Work out the number of lines below containing the word "Jupyter" and give nothing besides it.

DATA PROVIDED

•••••

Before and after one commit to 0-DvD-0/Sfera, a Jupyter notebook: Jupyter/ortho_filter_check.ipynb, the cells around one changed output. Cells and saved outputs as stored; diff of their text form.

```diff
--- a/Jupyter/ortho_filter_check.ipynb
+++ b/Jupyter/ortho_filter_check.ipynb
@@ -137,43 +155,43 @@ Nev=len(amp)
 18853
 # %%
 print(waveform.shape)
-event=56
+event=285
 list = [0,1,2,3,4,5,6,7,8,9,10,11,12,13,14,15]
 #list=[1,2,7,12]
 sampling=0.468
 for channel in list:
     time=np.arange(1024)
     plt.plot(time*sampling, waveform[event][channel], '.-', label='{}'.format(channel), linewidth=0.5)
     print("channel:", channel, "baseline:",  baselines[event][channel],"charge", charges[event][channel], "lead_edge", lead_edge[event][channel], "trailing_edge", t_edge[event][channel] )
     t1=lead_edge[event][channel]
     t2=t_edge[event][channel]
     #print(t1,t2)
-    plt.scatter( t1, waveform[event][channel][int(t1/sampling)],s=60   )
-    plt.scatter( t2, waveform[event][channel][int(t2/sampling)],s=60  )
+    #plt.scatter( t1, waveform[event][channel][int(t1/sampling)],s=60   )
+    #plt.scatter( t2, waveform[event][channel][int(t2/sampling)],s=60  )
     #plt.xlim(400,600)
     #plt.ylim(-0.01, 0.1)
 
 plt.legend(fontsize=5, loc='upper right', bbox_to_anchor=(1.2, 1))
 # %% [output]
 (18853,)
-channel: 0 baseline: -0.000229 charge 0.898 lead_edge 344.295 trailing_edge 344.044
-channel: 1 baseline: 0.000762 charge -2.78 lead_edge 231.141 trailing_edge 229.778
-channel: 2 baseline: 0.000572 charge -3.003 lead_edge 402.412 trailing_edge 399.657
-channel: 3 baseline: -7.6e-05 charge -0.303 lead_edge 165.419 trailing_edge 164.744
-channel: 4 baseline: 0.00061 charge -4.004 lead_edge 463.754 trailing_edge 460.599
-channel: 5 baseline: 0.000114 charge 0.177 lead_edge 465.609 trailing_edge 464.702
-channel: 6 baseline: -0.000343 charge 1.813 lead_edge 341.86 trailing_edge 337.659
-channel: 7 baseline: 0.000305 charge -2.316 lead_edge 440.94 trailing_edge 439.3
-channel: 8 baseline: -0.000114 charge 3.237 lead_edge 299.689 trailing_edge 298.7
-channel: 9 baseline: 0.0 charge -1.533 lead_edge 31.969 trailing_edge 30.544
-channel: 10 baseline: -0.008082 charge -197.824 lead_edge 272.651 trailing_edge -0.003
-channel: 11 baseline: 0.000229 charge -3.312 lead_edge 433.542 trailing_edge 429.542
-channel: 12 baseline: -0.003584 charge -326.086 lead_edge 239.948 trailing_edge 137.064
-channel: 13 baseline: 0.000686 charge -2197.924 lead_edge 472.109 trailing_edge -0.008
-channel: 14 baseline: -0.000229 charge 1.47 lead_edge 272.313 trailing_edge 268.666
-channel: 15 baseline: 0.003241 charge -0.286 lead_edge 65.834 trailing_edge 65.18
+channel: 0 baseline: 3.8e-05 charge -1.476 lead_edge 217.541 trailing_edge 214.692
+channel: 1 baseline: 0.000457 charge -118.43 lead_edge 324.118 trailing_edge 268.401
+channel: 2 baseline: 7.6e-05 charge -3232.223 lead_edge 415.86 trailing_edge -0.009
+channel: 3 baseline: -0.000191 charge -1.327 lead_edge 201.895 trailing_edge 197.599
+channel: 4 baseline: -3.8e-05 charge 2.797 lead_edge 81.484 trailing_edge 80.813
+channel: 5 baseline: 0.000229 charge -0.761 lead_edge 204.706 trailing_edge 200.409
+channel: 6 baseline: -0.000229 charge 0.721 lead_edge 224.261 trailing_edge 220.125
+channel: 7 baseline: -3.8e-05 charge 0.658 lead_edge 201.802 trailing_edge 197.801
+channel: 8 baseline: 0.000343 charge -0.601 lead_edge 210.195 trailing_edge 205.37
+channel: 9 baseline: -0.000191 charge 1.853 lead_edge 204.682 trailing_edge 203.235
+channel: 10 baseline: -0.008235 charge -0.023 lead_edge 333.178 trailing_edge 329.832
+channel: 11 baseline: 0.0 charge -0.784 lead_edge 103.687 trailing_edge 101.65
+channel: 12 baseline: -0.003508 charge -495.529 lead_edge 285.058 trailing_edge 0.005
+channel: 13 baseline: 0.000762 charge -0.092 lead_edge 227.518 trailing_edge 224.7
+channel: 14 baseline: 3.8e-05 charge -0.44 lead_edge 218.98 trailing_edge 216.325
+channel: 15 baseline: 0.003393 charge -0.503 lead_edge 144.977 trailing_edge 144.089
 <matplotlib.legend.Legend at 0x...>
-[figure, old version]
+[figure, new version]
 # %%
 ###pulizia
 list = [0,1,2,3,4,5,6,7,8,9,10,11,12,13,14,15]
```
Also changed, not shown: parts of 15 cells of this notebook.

•••••

TASK RESPONSE
3